Geochronology of Quaternary Coastal Plain Deposits, Southeastern Virginia, U.S.A.
Keywords:Stratigraphy, Atlantic coastal plain, sea-level change, amino acid racemization, electron spin resonance.
Three clusters of amino acid enantiomeric values (or aminozones) are defined using molluscan fossils from the late Quaternary marine units exposed in Gomez Pit, in the southeastern Virginia coastal plain. Mean alloisoleucine/Isoleucine (A/I) values for two aminozones (IIa: 0.17 ± 0.02; IIc: 0.32 ± 0.02) are superposed, show consistent relation to lithologic units, and are used to define local alloformations. A third aminozone (IId: A/I = 0.46 ± 0.04) cannot be used to define a local alloformation because all IId mollusks appear to have been reworked into younger (IIc) lithologic units at the Gomez Pit site. U-Th age estimates on corals, and electron spin resonance (ESR) age estimates on fossil mollusks are used to calibrate aminozone IIa. Combined U-Th, ESR, and amino acid enantiomeric data indicate a Stage 5 (80 to 130 ka) age for aminozone IIa. Age estimates for older aminozones IIc and IId are calculated using aminozone IIa calibration applied to kinetic models describing diagenetic racemization.
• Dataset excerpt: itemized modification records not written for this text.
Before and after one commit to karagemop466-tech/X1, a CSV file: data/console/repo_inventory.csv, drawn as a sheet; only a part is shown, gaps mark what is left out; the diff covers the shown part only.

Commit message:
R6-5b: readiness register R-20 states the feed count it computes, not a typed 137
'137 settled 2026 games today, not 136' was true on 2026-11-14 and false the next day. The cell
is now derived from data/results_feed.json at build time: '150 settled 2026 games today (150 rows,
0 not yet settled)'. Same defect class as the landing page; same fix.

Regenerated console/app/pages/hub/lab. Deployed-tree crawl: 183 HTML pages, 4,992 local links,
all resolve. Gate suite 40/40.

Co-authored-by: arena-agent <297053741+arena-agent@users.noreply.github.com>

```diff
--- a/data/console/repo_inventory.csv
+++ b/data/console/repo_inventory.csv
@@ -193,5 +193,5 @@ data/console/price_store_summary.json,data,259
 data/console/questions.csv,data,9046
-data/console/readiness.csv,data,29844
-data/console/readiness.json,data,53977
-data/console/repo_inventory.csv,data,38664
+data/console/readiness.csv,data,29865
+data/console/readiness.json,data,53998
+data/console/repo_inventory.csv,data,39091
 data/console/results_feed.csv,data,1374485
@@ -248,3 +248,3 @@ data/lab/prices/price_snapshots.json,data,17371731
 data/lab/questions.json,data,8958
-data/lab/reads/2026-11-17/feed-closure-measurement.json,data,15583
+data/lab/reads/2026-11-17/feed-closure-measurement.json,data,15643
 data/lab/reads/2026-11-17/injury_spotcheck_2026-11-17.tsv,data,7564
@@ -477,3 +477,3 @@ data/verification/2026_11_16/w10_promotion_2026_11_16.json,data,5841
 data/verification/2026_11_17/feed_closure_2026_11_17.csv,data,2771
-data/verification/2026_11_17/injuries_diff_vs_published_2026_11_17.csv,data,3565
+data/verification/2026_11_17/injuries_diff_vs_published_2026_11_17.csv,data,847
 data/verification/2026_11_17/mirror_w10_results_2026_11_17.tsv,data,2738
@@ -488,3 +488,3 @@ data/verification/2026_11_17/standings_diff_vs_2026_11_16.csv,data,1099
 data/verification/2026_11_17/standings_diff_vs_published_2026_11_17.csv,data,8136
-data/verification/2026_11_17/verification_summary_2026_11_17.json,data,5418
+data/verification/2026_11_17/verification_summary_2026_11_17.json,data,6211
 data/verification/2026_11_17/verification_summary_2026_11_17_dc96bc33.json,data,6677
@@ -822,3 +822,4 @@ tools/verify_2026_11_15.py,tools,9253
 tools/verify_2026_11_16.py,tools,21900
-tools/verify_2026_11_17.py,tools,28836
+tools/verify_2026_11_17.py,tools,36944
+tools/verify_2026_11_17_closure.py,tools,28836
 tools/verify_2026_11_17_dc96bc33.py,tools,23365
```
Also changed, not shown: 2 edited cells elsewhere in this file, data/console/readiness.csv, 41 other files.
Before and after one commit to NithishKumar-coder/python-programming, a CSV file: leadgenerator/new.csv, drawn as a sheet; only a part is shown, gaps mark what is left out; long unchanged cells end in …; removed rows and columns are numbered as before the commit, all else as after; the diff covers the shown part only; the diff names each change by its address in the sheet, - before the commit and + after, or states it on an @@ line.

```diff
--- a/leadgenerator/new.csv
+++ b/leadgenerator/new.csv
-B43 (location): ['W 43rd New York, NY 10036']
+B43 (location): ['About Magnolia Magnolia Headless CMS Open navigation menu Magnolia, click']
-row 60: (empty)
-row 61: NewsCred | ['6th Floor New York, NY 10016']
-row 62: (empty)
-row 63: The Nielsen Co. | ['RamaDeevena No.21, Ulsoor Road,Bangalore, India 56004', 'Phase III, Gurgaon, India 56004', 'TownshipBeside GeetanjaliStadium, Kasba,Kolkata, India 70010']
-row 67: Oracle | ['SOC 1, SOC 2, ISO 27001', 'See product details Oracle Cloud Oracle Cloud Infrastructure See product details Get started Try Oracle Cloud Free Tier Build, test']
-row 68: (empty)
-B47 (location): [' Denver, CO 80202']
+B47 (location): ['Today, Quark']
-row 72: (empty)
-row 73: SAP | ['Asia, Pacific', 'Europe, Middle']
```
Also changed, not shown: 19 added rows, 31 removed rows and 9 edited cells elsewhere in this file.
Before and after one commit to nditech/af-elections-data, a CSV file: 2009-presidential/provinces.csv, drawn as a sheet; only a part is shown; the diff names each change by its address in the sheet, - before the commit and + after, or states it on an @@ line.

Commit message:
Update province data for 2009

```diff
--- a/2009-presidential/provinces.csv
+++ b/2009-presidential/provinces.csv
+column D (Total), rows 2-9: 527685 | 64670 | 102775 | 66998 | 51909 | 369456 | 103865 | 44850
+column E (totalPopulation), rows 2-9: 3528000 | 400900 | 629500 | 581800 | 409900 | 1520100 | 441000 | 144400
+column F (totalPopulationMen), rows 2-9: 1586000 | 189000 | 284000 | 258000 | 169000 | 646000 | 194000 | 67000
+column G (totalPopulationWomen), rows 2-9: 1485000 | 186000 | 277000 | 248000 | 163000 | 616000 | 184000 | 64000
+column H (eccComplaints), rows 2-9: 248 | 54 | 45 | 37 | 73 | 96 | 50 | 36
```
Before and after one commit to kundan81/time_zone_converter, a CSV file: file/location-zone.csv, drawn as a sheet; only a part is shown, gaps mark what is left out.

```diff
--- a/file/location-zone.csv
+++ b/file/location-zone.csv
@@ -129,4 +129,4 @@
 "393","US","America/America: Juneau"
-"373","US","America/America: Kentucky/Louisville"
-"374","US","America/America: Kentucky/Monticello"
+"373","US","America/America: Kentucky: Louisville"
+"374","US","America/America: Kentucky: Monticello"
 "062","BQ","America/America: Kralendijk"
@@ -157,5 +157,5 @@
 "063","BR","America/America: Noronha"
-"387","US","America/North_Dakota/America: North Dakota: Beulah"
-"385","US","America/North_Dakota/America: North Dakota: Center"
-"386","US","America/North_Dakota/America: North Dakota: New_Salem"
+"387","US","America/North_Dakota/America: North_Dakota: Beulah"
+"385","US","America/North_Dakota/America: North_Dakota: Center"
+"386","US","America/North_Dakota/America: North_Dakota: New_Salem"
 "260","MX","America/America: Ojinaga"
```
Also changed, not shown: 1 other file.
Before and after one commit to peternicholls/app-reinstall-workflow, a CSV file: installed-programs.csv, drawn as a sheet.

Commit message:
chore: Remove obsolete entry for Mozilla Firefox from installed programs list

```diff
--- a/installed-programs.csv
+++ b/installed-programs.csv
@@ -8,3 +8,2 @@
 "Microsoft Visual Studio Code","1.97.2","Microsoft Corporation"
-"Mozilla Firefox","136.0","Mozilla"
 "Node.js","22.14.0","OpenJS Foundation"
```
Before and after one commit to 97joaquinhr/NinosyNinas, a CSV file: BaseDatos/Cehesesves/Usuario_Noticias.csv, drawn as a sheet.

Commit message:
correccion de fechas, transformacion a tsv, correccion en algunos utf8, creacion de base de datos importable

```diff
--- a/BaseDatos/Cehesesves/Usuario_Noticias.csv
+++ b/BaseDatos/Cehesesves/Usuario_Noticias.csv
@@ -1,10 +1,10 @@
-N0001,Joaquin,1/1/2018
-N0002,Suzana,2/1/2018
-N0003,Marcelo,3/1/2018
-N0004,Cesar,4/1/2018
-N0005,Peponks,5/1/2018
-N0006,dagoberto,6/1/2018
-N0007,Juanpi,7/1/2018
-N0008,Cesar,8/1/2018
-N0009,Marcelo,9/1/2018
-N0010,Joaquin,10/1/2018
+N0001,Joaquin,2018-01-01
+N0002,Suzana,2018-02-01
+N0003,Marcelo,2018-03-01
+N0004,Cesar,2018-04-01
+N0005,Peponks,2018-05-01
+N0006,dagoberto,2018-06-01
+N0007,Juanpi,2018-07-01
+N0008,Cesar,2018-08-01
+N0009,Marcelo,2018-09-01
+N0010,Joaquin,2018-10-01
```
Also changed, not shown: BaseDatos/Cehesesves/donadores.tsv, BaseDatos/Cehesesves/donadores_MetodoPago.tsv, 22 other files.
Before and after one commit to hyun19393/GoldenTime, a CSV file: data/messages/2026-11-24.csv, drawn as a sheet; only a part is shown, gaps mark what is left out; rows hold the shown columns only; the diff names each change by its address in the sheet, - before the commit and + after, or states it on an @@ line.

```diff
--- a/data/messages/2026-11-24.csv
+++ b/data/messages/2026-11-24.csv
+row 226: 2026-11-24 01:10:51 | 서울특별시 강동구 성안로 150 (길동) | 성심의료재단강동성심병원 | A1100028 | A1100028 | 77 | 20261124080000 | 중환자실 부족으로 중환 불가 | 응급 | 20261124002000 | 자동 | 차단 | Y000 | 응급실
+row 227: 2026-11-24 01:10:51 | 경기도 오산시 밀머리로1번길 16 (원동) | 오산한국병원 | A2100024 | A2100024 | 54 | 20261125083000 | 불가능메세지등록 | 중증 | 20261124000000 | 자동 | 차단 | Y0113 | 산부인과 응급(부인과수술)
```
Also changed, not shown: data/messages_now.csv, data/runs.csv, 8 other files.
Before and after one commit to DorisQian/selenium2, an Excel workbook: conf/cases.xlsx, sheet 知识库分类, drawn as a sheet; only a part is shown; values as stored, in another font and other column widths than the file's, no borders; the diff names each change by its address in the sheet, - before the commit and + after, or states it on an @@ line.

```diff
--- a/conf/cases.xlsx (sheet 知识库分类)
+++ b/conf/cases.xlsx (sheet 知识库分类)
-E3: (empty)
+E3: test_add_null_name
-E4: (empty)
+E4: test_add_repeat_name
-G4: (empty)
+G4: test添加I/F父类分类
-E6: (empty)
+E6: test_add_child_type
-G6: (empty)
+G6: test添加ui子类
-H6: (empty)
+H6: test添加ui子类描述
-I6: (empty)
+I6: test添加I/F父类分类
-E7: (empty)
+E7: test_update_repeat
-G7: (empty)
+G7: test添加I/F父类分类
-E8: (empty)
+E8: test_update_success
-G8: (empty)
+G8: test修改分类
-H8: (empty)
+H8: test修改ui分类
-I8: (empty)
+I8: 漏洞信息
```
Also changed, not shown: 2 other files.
Using this approach, age range estimates for aminozone IIc (approximately 250 to 400 ka), and aminozone IId (approximately 500 to 800 ka) are proposed. Aminostratigraphic interpretations are compared with other geomorphic and stratigraphic studies of the southern Chesapeake Bay region. Deposition of the "IIa alloformation" is correlative with parts of the Tabb Formation (Sedgefield Member), or parts of the Norfolk Formation, evolution of the Nassawadox spit (lower Delmarva Peninsula), and filling of the Eastville paleochannel of the ancestral Susquehanna River. The "IIc alloformation" is correlative with the Shirley Formation (on the York-James Peninsula) or Great Bridge Formation. Aminozone IId (in-place elsewhere in the region) is correlative with the Shirley Formation (on the Rappahannock River), evolution of the Omar-Accomack spit, and filling of the Exmore paleochannel of the ancestral Susquehanna River.